# Calculating valence of oxides

Learning about Oxides. Basically when oxygen is combined with a metal.

$$\ce{FeO}$$

This is called "Iron Oxide (II)" according to my book.

Apparently, the II represents the valence. But how come? Look:

$\ce{Fe}$ has the configuration $1s^22s^22p^63s^23p^6\color{red}{4s^2}3d^6$. Since the outermost shell has $2$ electrons, the valence is $2$.

Now $\ce{O}$ has the configuration $1s^2\color{red}{2s^22p^4}$. Its outermost shell has $6$ electrons so oxygen has a valence of $6$ right?

Then how come $\ce{FeO}$ has valence $2$? Shouldn't the valence of $\ce{FeO}$ be like, the combination of the two valences? So $6 - 2 = 4$? (I read somewhere you had to subtract it).

Not only that. I am starting to think that my definition of valence is completely messed up. I just checked in here and apparently Oxygen has $-2$ valence? Why? And Iron has +2, +3, (+4), (+6)? What does all that even mean?

## 2 Answers

Ok, finding valencies of elements in simple compounds is very easy, but you have to know some thing to start:

You are treating compound as if it would be composed of discrete molecules

If you have compound/neutral molecule, sums of valencies of both types of atoms should be equal, as valency is number of bonds between atoms.

In case of FeO you need to know that O make usually two bonds (valence = 2) and as both valencies have to be equal Fe also has val = 2

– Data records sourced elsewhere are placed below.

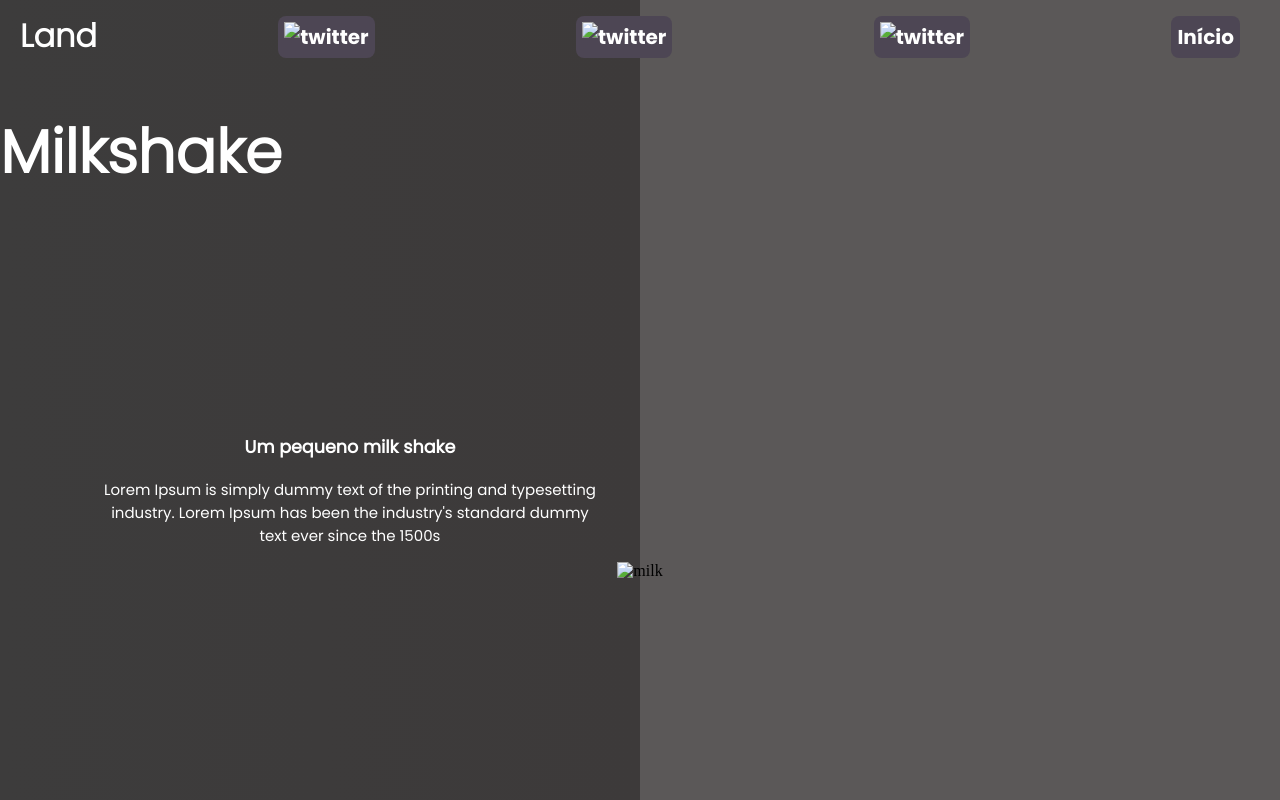
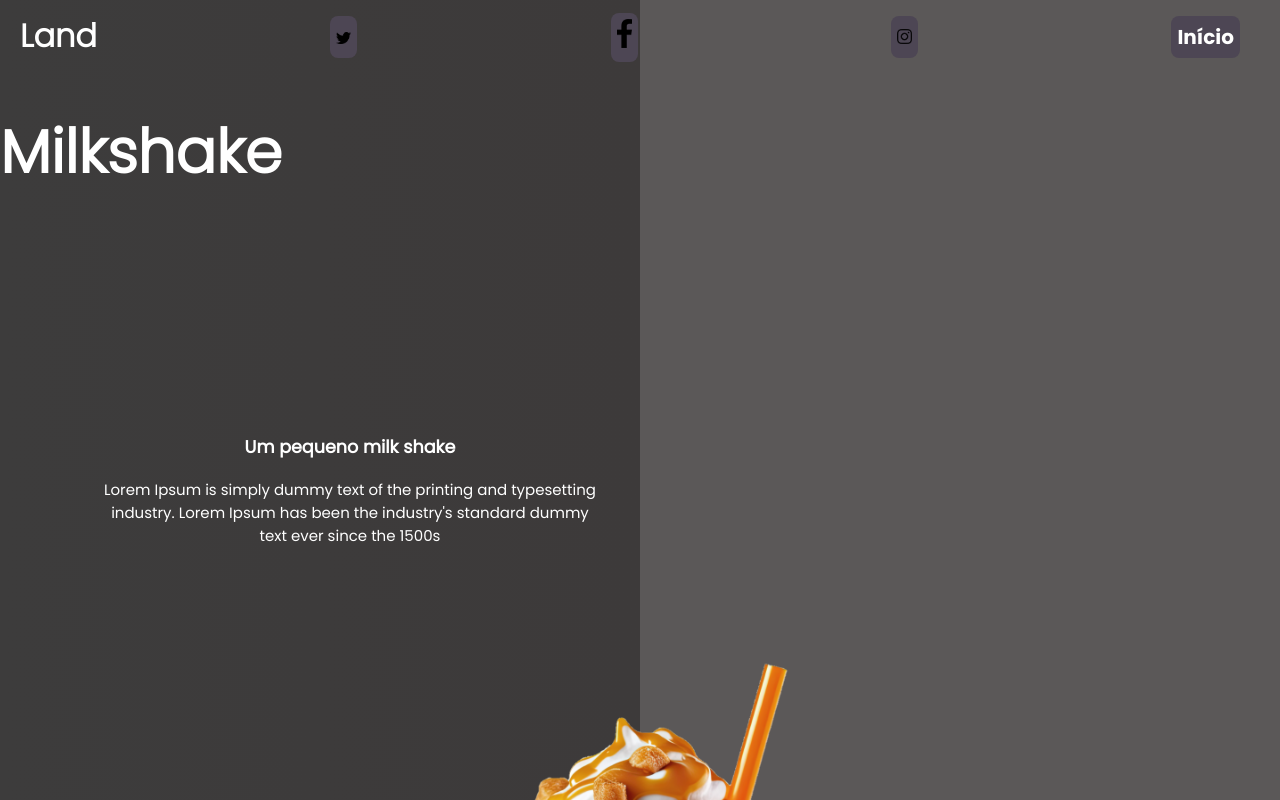
Before and after one commit to PEAKYCOMMAND/landing-page, a plain HTML site: page index.html in a window 1280 px wide. Shown: the top 800 px of the page. Drawn offline with Linux system fonts and the light colour scheme; files whose address does not match are found by name.

Commit message:
Update index.html

```diff
--- a/index.html
+++ b/index.html
@@ -16,9 +16,9 @@
         <h1>Land</h1>
 
 
-            <a class="none"> <img src="./tool/images/twitter(1).png" alt="twitter"></a>
-            <a class="none"> <img src="./tool/images/facebook.png" alt="twitter"></a>
-            <a class="none"> <img src="./tool/images/instagram.png" alt="twitter"></a>
+            <a class="none"> <img src="./tool/imagens/twitter(1).png" alt="twitter"></a>
+            <a class="none"> <img src="./tool/imagens/facebook.png" alt="twitter"></a>
+            <a class="none"> <img src="./tool/imagens/instagram.png" alt="twitter"></a>
 
 
         <a href="#">Início</a>
@@ -47,7 +47,7 @@
         </section>
 
         <article class="area-meio">
-            <img src="./tool/images/milkshake.png" alt="milk">
+            <img src="./tool/imagens/milkshake.png" alt="milk">
 
         </article>
 
```
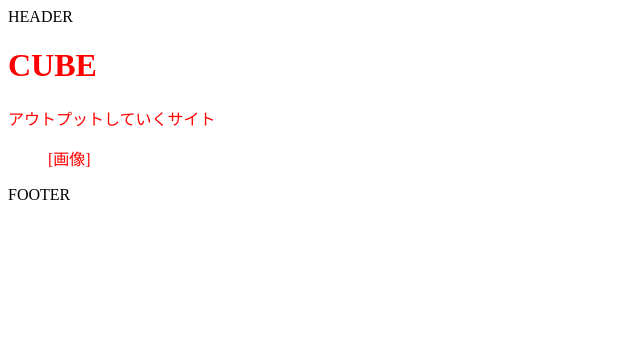
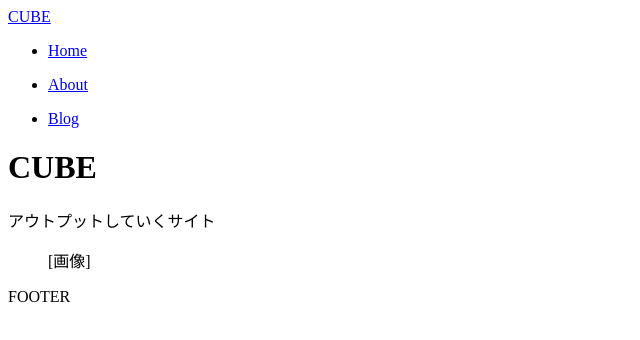
Before and after one commit to ryu-mei/sample_js, a Next.js app in the folder check_code/NextJs/blog/: page / in a window 1280 px wide. Shown: the top 340 px of the page, without its empty margins (0-640 px from the left). Built offline with nearby package versions, Linux system fonts and the light colour scheme.

Commit message:
headerにlogo nav 追加

```diff
--- a/check_code/NextJs/blog/components/header.js
+++ b/check_code/NextJs/blog/components/header.js
@@ -1,3 +1,11 @@
+import Logo from 'components/logo'
+import Nav from 'components/nav'
+
 export default function Feader() {
-    return <header>HEADER</header>
+    return (
+        <header>
+            <Logo />
+            <Nav />
+        </header>
+    )
 }
--- a/check_code/NextJs/blog/components/layout.js
+++ b/check_code/NextJs/blog/components/layout.js
@@ -5,7 +5,7 @@
     return (
         <>
             <Header />
-                <main style={{color: "red"}}>{children}</main>
+                <main >{children}</main>
             <Footer />
         </>
     )
--- /dev/null
+++ b/check_code/NextJs/blog/components/logo.js
@@ -0,0 +1,7 @@
+import Link from 'next/link'
+
+export default function Logo() {
+    return (
+        <Link href="/">CUBE</Link>
+    )
+}
--- /dev/null
+++ b/check_code/NextJs/blog/components/nav.js
@@ -0,0 +1,23 @@
+import Link from "next/link";
+
+export default function Nav() {
+    return (
+        <nav>
+            <ul>
+                <li>
+                    <Link href="/">Home</Link>
+                </li>
+            </ul>
+            <ul>
+                <li>
+                    <Link href="/about">About</Link>
+                </li>
+            </ul>
+            <ul>
+                <li>
+                    <Link href="/blog">Blog</Link>
+                </li>
+            </ul>
+        </nav>
+    )
+}
```
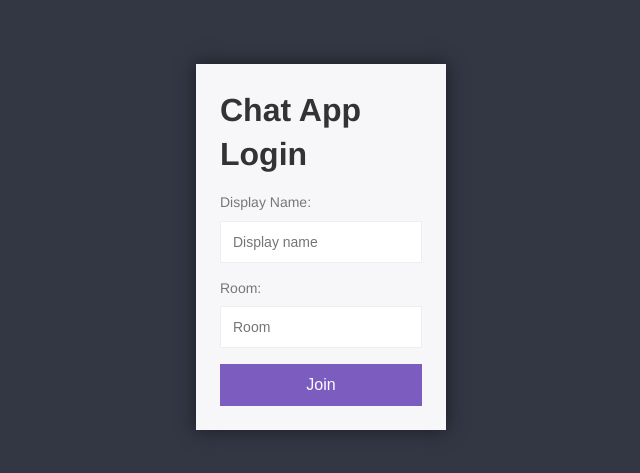
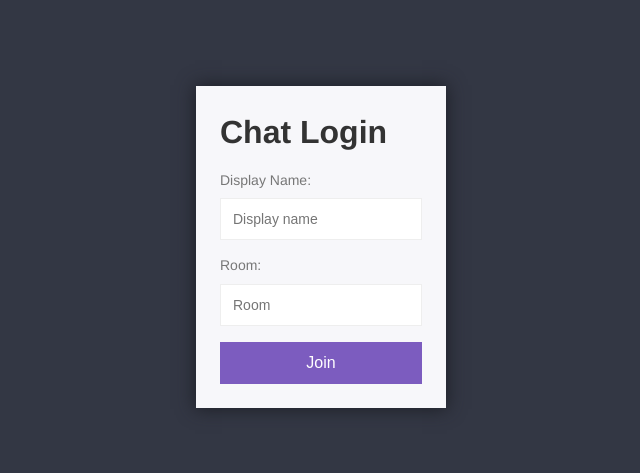
Before and after one commit to bithapa/chatapp, a website: page public/index.html in a window 1280 px wide. Shown: the part 153-626 px from the top of the page, without its empty margins (319-959 px from the left). Drawn offline with Linux system fonts and the light colour scheme.

Commit message:
final commit

```diff
--- a/public/index.html
+++ b/public/index.html
@@ -2,14 +2,14 @@
 <html lang="en" dir="ltr">
     <head>
         <meta charset="utf-8">
-        <title>Chat App</title>
+        <title>Chat by Bikash</title>
         <link rel="icon" href="/img/favicon.png">
         <link rel="stylesheet" href="/css/styles.min.css">
     </head>
     <body>
         <div class="centered-form">
             <div class="centered-form__box">
-                <h1>Chat App Login</h1>
+                <h1>Chat Login</h1>
                 <form action="/chat.html">
                     <label>Display Name:</label>
                     <input type="text" name="username" placeholder="Display name" required>
```
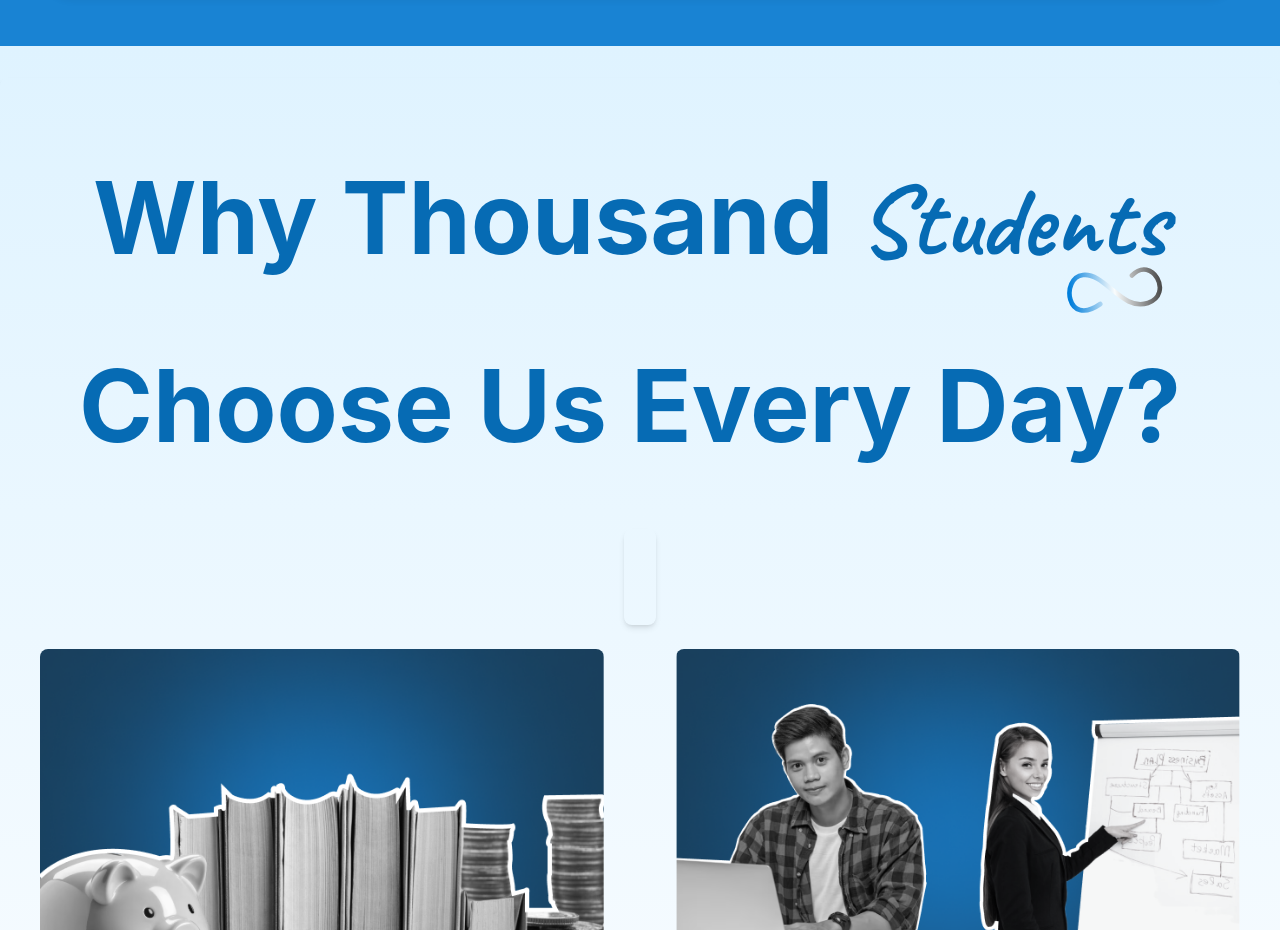
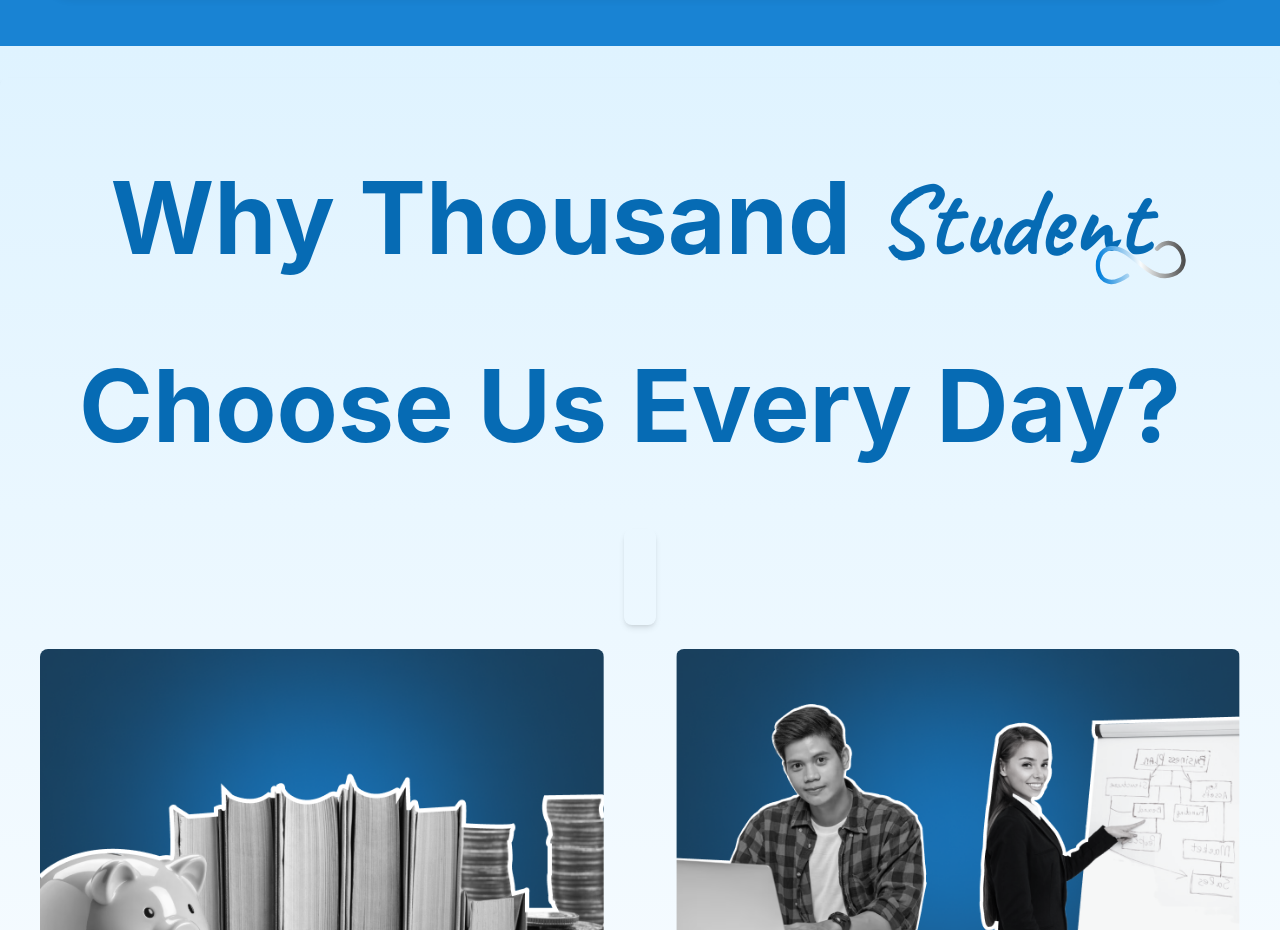
Before and after one commit to UNIVOC-Foundation/Univoc-web, a React (Vite) app: page / in a window 1280 px wide. Shown: the part 1842-2772 px from the top of the page. Built offline with nearby package versions, Linux system fonts and the light colour scheme.

Commit message:
Update HeroSection.jsx

```diff
--- a/src/Components/Hero/HeroSection.jsx
+++ b/src/Components/Hero/HeroSection.jsx
@@ -205,16 +205,17 @@ export default function HomePage() {
   <span className="font-agbalumo">Thousand</span>{' '}
   <span className="font-caveat">
     Studen
-        <span className="second-t relative inline-block">
+    <span className="relative inline-block" style={{ marginBottom: '0px' }}>
       t
-          {/* SVG under the second 'T' */}
+      {/* SVG positioned directly under the second 'T' */}
       <svg
         width="91"
         height="45"
         viewBox="0 0 91 45"
         fill="none"
         xmlns="http://www.w3.org/2000/svg"
-            className="w-24 h-12 absolute left-1/2 transform -translate-x-1/2 bottom-0"
+        className="absolute left-1/2 transform -translate-x-1/2 bottom-0"
+        style={{ left: '25px',top: '110px' }}
       >
         <path
           d="M61.5621 8.72766C80.4563 -10.8983 101.446 26.34 76.7597 34.7872C52.073 43.2344 36.429 5.87381 15.1371 8.30607C-6.15474 10.7383 -0.903731 58.6081 31.5833 35.7536"
@@ -238,8 +239,8 @@ export default function HomePage() {
         </defs>
       </svg>
     </span>
-        s
   </span>
+
       <span className="font-agbalumo">Choose</span>{' '}
       <span className="font-agbalumo">Us</span>{' '}
       <span className="font-agbalumo">Every</span>{' '}
```
Lines whose indentation alone changed are shown as unchanged.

In case of Fe2O3, 3*2=6, 6/2=3 so Fe is trivalent.

• $3$ oxygen atoms multiplied by the valence of Oxygen ($2$) results in $6$ and then it is divided by the number of Iron atoms resulting in $3$ - is that how it's done for simple compounds? Well great, I finally get it then. Thanks. – Voldemort Jun 18 '15 at 4:13
• For binary oxides it's that simple, but there are peroxides and superoxides that could be surprising – Mithoron Jun 18 '15 at 9:59

Valency is the combining power of an atom; so, when we talk of iron having a valency of 2, it can combine either with two atoms of valency of one; or with one atom of valency of two. Oxygen has a valency of two and so the formula for iron (II) oxide is FeO.

In the history of chemistry valency pre-dates the idea of electron configuration which looks like the source of your confusion.

Hope that is clearer.

Edit: you mentioned that oxygen has a valency of minus 2; that's not quite right. It has a valency of 2 but it can form an oxidation state of minus 2. You need to separate out the ideas of valency and oxidation state. Although the ideas are related, they are distinct.

• Why does Oxygen have valency $2$? It has $6$ electrons in its outer shell I think? Or am I calculating this all wrong? – Voldemort Jun 17 '15 at 18:31
• @voldemort one can imagine that oxygen gets 2 electr. to have 8 total - octet – Mithoron Jun 17 '15 at 22:52
• @Mithoron Then why doesn't Iron have a valency of $6$? Since its outer shell has only $2$ electrons, it could gain $6$ to reach $8$? – Voldemort Jun 17 '15 at 22:56
• @voldemort As you wrote iron can have +6 oxidation number and than also valence = 6 I'm afraid that you're trying to learn what they are on one of more difficult cases. – Mithoron Jun 17 '15 at 23:07
• @Mithoron ok so, it CAN have valence 6, but it normally has 2? How do you know which one is the most common / the lne I should use? – Voldemort Jun 17 '15 at 23:31